Exercise brief: Reproduce the whole listing below without its pictures, exactly as written.

Raw data:
----
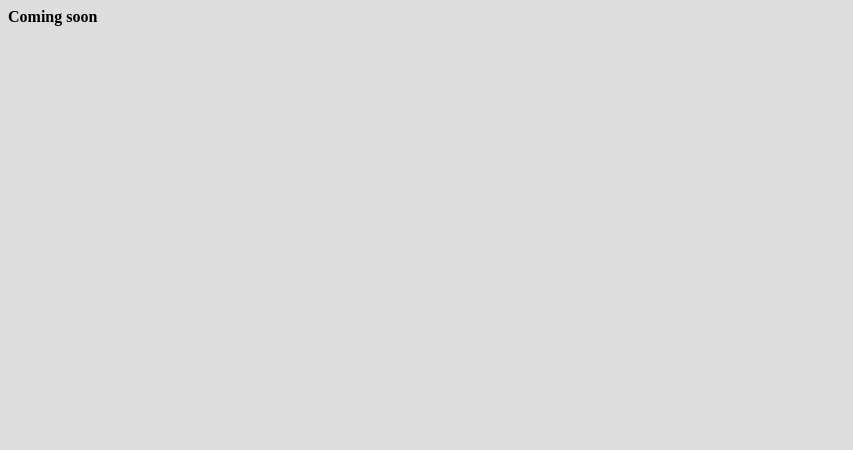
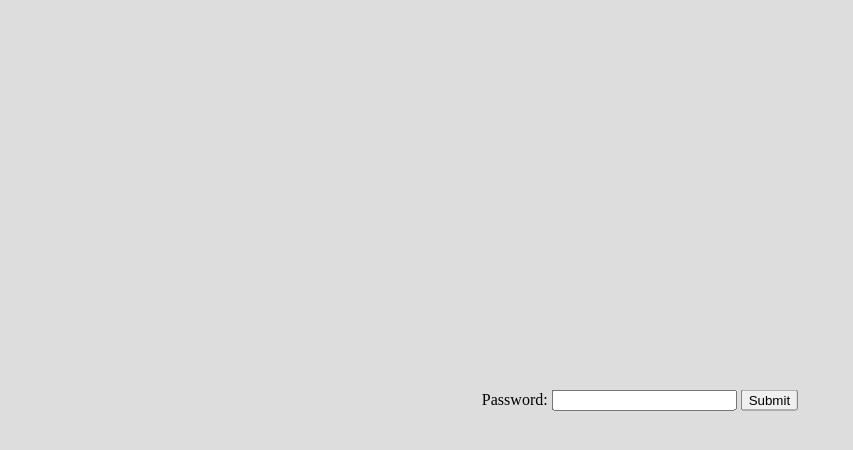
Before and after one commit to EkiRahardian/LingoJam, a plain HTML site: page NumbersToTallyMarksConverter/editor.html in a window 1280 px wide. Shown: the whole page, without its empty margins (0-853 px from the left). Drawn offline with nearby package versions, Linux system fonts and the light colour scheme.

Commit message:
Update editor.html

```diff
--- a/NumbersToTallyMarksConverter/editor.html
+++ b/NumbersToTallyMarksConverter/editor.html
@@ -4,6 +4,19 @@
 		<script src="../home.js" onload='home("Editor");'></script>
 	</head>
 	<body>
-		<b>Coming soon</b>
+		<iframe id="mainFrame" class="responsive-iframe" style="display: none;"></iframe>
+		<div id="center">
+			<form>
+				<label for="password">
+					Password:
+				</label>
+				<input type="password" id="password">
+				<script src="../checkpassword.js"></script>
+				<script>
+					const encrypt = "U2FsdGVkX192epDPDDsyBBfvLEque6mjNsJr1le4bISM9kHj+qyyK8dlBmokeEVJ/5uI1aL4ahKRhPrLWbNBkVu5OLMURVa5IgQ8v78NtCg=";
+				</script>
+				<input onclick="checkpassword(encrypt);" type="button" value="Submit"/>
+			</form>
+		</div>
 	</body>
 </html>
```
----
Task solution:
Before and after one commit to EkiRahardian/LingoJam, a plain HTML site: page NumbersToTallyMarksConverter/editor.html in a window 1280 px wide. Shown: the whole page, without its empty margins (0-853 px from the left). Drawn offline with nearby package versions, Linux system fonts and the light colour scheme.

Commit message:
Update editor.html

```diff
--- a/NumbersToTallyMarksConverter/editor.html
+++ b/NumbersToTallyMarksConverter/editor.html
@@ -4,6 +4,19 @@
 		<script src="../home.js" onload='home("Editor");'></script>
 	</head>
 	<body>
-		<b>Coming soon</b>
+		<iframe id="mainFrame" class="responsive-iframe" style="display: none;"></iframe>
+		<div id="center">
+			<form>
+				<label for="password">
+					Password:
+				</label>
+				<input type="password" id="password">
+				<script src="../checkpassword.js"></script>
+				<script>
+					const encrypt = "U2FsdGVkX192epDPDDsyBBfvLEque6mjNsJr1le4bISM9kHj+qyyK8dlBmokeEVJ/5uI1aL4ahKRhPrLWbNBkVu5OLMURVa5IgQ8v78NtCg=";
+				</script>
+				<input onclick="checkpassword(encrypt);" type="button" value="Submit"/>
+			</form>
+		</div>
 	</body>
 </html>
```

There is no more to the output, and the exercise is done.